What is A&M?
It was started in 1983 by Tony Alvarez and Brian Marsal. Alvarez had been with Coopers & Lybrand and had run the restructuring practice. Marsal had been with Citibank on the restructuring side too.
A&M was set up as a restucturing or workout boutique. The first job was Timex.
The practice grew from the two of them to a group of 25 professionals within a decade. Then they realized they had to grow or perish, due to the way the industry was changing. So A&M decided to grow.
The first decision was to grow geographically and open in Europe. The idea was to serve A&M's existing multinational clients in Europe and then get local business. A&M now has offices in Paris and London.
In fact, one of the pieces of business I am currently working on is the Asian leg of a European-sourced deal.
You have just opened in Asia?
Yes, a few weeks ago. Although I was hired by A&M in 2001.
What is your background?
I was at San Miguel for 23 years, working in the Philippines, Hong Kong and China. In the 1970s I was involved in the strategy and transformation of San Miguel in the period of its greatest growth. Then I was involved in restructuring the packaging business. Then I ran the beer business in Hong Kong and led the push into China. I later worked with the Kuok group of companies, running their Philippine operations.
So my career has been one in which I have gained a lot of operational business experience as well as gaining restucturing expertise.
Given A&M's business is built around corporate-cum-debt restructuring, would it not have been more logical to open in Asia in 1997-8?
1997 was the beginning of the opportunity, because before that Asia had been growing so fast. 1997 brought the realization that there are rules in economics that apply to everyone.
Most of the banks decided to reschedule debt, and not all of the companies that went through that process went through a restructuring as we would define it. You can move your debt and say you will pay it some time in the future, but if you haven't addressed the fundamental business model issues then you are only postponing the inevitable.
A number of Korean companies did proper restructurings and did what they needed to do with the businesses. But in general the ‘restructurings' were just postponements of the payment of debt.
So, yes, 1997 would have been a good time to open in Asia, but 2003 is just as good.
Do you have any mandates at the moment?

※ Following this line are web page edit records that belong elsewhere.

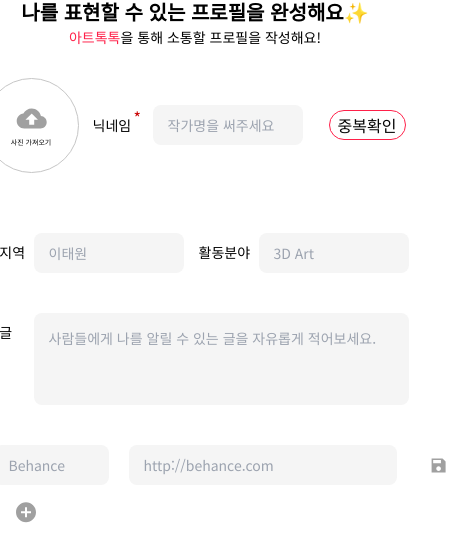
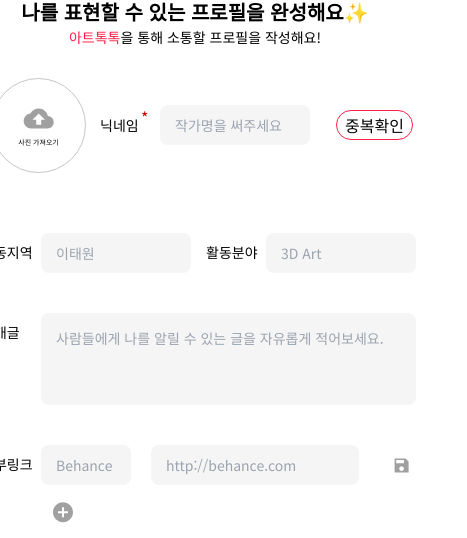
Before and after one commit to final-project-temporaryName/finalProject-FE, a Next.js app: page /signup in a window 390 px wide. Shown: the part 175-713 px from the top of the page, 467 px wide, since content can reach past the window. Built offline with nearby package versions, Linux system fonts and the light colour scheme.

Commit message:
feat: 회원가입 페이지 외부링크 반응형 디자인 구현

```diff
--- a/src/components/Input/LinkInput.tsx
+++ b/src/components/Input/LinkInput.tsx
@@ -83,7 +83,7 @@ function LinkInput({ link, remove, index, handleLinkErrorUpdate }: Props) {
   if (isLoading) return <div>Loading...</div>;
 
   return (
-    <div className="relative flex flex-col">
+    <div className="md:ml-10 relative ml-0 flex flex-col">
       <div className="flex-start mb-15 flex">
         <Controller
           name={`links[${index}].title`}
--- a/src/components/ProfilePage/ProfilePage.tsx
+++ b/src/components/ProfilePage/ProfilePage.tsx
@@ -122,7 +122,7 @@ function ProfilePage({ mode }: Props) {
       <form className="relative flex-col" onSubmit={handleSubmit(onSubmit)}>
         <div className="flex-center">
           <div className={`pb-100 ${mode === 'edit' ? 'pt-160' : 'pt-30'}`}>
-            <div className="md:ml-60 md:gap-4 relative ml-75 flex items-center gap-10">
+            <div className="md:ml-30 md:gap-4 relative ml-75 flex items-center gap-10">
               <Input
                 type="file"
                 id="file"
@@ -148,7 +148,7 @@ function ProfilePage({ mode }: Props) {
                 중복확인
               </button>
             </div>
-            <div className="md:ml-40 md:gap-5 ml-0 mt-60 flex gap-33">
+            <div className="md:ml-10 md:gap-5 ml-0 mt-60 flex gap-33">
               <Input
                 label="활동지역"
                 id="zone"
@@ -165,7 +165,7 @@ function ProfilePage({ mode }: Props) {
               />
             </div>
             <div className="my-40 flex">
-              <div className="md:ml-40 md:w-70 md:gap-5 md:text-14 ml-0 flex h-40 w-90 items-center justify-start gap-20 whitespace-nowrap p-10 text-18">
+              <div className="md:ml-10 md:w-70 md:gap-5 md:text-14 ml-0 flex h-40 w-90 items-center justify-start gap-20 whitespace-nowrap p-10 text-18">
                 소개글
               </div>
               <textarea
```
Also changed, not shown: src/styles/tailwind.css.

When I came out here I said we need to realize that the practice in Asia will be at a different stage to that in the US. Both Mr Alvaro and Marsal were receptive to this. They had seen how long it had taken for Europe to work. The MD in Europe spent about a year trying to generate business.
The big break came for the European business when we did Bridge Information Systems - a global restructuring mandate sourced from the US. When the European MD had done this it gave him a platform to get his name out to people who had been wondering what A&M did. Since then the practice has grown to 20 people in a year and a half.
So Asia will be similar. It will take time before the local conglomerates, and banks see our service is something they want. In the meantime we will service clients who come out of the US or Europe. That gives us a chance to get work done and establish ourselves.
Do you charge like a law firm - by billable hours - or is a flat fee like an investment bank?
We're flexible. We do billable hours, but within that we can have caps. Indeed, we like to have a combination of billable hours and success fees.
You have based A&M in Hong Kong, is that because you see the greatest opportunity in China?
I see opportunity for us in China and Southeast Asia. As to location, we get a lot of referrals from financial institutions and law firms, and it is best for us to be close to them. Hong Kong has the bankers, law firms, and accounting firms.
SARS aside, Hong Kong is also convenient for moving around the region.
The debtor job I am working on right now takes me to Shanghai, to Singapore, and Melbourne.
Why do you see most opportunities in China and Southeast Asia?
If we are looking at the business I see coming our way first - which is dealflow from our other offices - then it follows that you have a lot of manufacturing in China and Southeast Asia on behalf of US or European companies. Beyond that many of the family-owned firms in Southeast Asia and Chinese SOEs will open opportunities for asset workouts.
There are going to be many opportunities.